Source information ▸

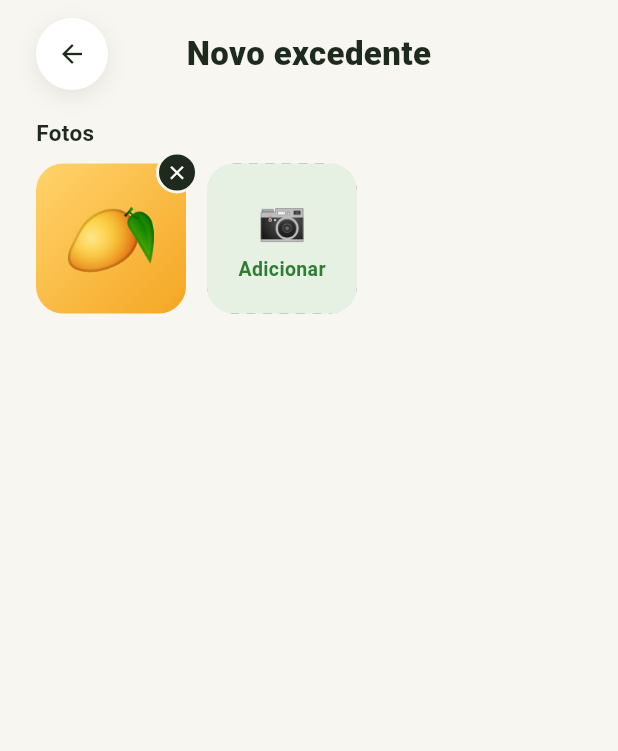
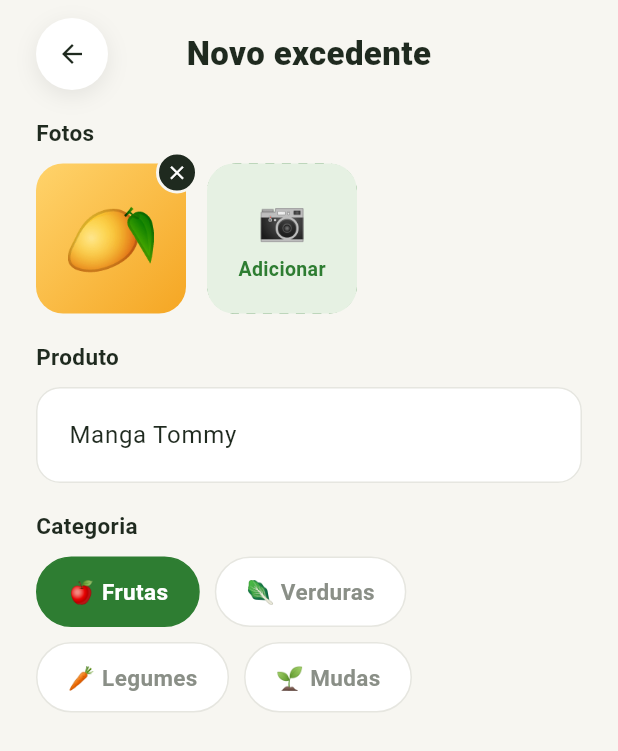
Before and after one commit to Henrique70638/PI_IV-TIME-28, a Flutter app: the screen it shows after launch, item 2 of the bottom bar chosen, on a phone screen of 412 x 824 dp. Shown: the top 751 px of the screen. Run offline on Flutter 3.47's test engine with Material 3 defaults, Android fonts, the phone set to English and light mode, and no system bars.

Commit message:
adiciona campo de produto e seletor de categoria

```diff
--- a/Front-End/app_flutter/lib/screens/publicar.dart
+++ b/Front-End/app_flutter/lib/screens/publicar.dart
@@ -8,6 +8,8 @@ const corTexto = Color(0xFF1F2A1F);
 const corCinza = Color(0xFF8A8F87);
 const corBorda = Color(0xFFE6E6E0);
 
+enum Categoria { frutas, verduras, legumes, mudas }
+
 class PublicarPage extends StatefulWidget {
   const PublicarPage({super.key});
 
@@ -17,6 +19,16 @@ class PublicarPage extends StatefulWidget {
 
 class _PublicarPageState extends State<PublicarPage> {
   final List<String> _fotos = ['🥭'];
+
+  final _produtoController = TextEditingController(text: 'Manga Tommy');
+
+  Categoria _categoria = Categoria.frutas;
+
+  @override
+  void dispose() {
+    _produtoController.dispose();
+    super.dispose();
+  }
 
   void _mostrarMensagem(String texto) {
     ScaffoldMessenger.of(context).showSnackBar(SnackBar(content: Text(texto)));
@@ -35,7 +47,14 @@ class _PublicarPageState extends State<PublicarPage> {
                 padding: const EdgeInsets.symmetric(horizontal: 24),
                 child: Column(
                   crossAxisAlignment: CrossAxisAlignment.stretch,
-                  children: [_rotulo('Fotos'), _fotosProduto()],
+                  children: [
+                    _rotulo('Fotos'),
+                    _fotosProduto(),
+                    _rotulo('Produto'),
+                    _campoProduto(),
+                    _rotulo('Categoria'),
+                    _seletorCategoria(),
+                  ],
                 ),
               ),
             ),
@@ -181,6 +200,71 @@ class _PublicarPageState extends State<PublicarPage> {
       ),
     );
   }
+
+
+  Widget _campoProduto() {
+    final borda = OutlineInputBorder(
+      borderRadius: BorderRadius.circular(16),
+      borderSide: const BorderSide(color: corBorda),
+    );
+
+    return TextField(
+      controller: _produtoController,
+      style: const TextStyle(fontSize: 16, color: corTexto),
+      decoration: InputDecoration(
+        hintText: 'Ex: Manga, alface, cenoura',
+        hintStyle: const TextStyle(color: corCinza),
+        filled: true,
+        fillColor: Colors.white,
+        contentPadding: const EdgeInsets.symmetric(
+          horizontal: 18,
+          vertical: 20,
+        ),
+        enabledBorder: borda,
+        focusedBorder: borda.copyWith(
+          borderSide: const BorderSide(color: corVerde, width: 2),
+        ),
+      ),
+    );
+  }
+
+  Widget _seletorCategoria() {
+    return Wrap(
+      spacing: 10,
+      runSpacing: 10,
+      children: [
+        _chipCategoria(Categoria.frutas, '🍎 Frutas'),
+        _chipCategoria(Categoria.verduras, '🥬 Verduras'),
+        _chipCategoria(Categoria.legumes, '🥕 Legumes'),
+        _chipCategoria(Categoria.mudas, '🌱 Mudas'),
+      ],
+    );
+  }
+
+  Widget _chipCategoria(Categoria categoria, String texto) {
+    final selecionado = _categoria == categoria;
+
+    return GestureDetector(
+      onTap: () => setState(() => _categoria = categoria),
+      child: AnimatedContainer(
+        duration: const Duration(milliseconds: 200),
+        padding: const EdgeInsets.symmetric(horizontal: 20, vertical: 12),
+        decoration: BoxDecoration(
+          color: selecionado ? corVerde : Colors.white,
+          borderRadius: BorderRadius.circular(30),
+          border: Border.all(color: selecionado ? corVerde : corBorda),
+        ),
+        child: Text(
+          texto,
+          style: TextStyle(
+            fontSize: 15,
+            fontWeight: FontWeight.w700,
+            color: selecionado ? Colors.white : corCinza,
+          ),
+        ),
+      ),
+    );
+  }
 }
 
 class _BordaTracejada extends CustomPainter {
```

Directions for this task ▸
Gather all lines of the records that include the word "PublicarPage".

Response ▸
 class PublicarPage extends StatefulWidget {
   const PublicarPage({super.key});
@@ -17,6 +19,16 @@ class PublicarPage extends StatefulWidget {
 class _PublicarPageState extends State<PublicarPage> {
@@ -35,7 +47,14 @@ class _PublicarPageState extends State<PublicarPage> {
@@ -181,6 +200,71 @@ class _PublicarPageState extends State<PublicarPage> {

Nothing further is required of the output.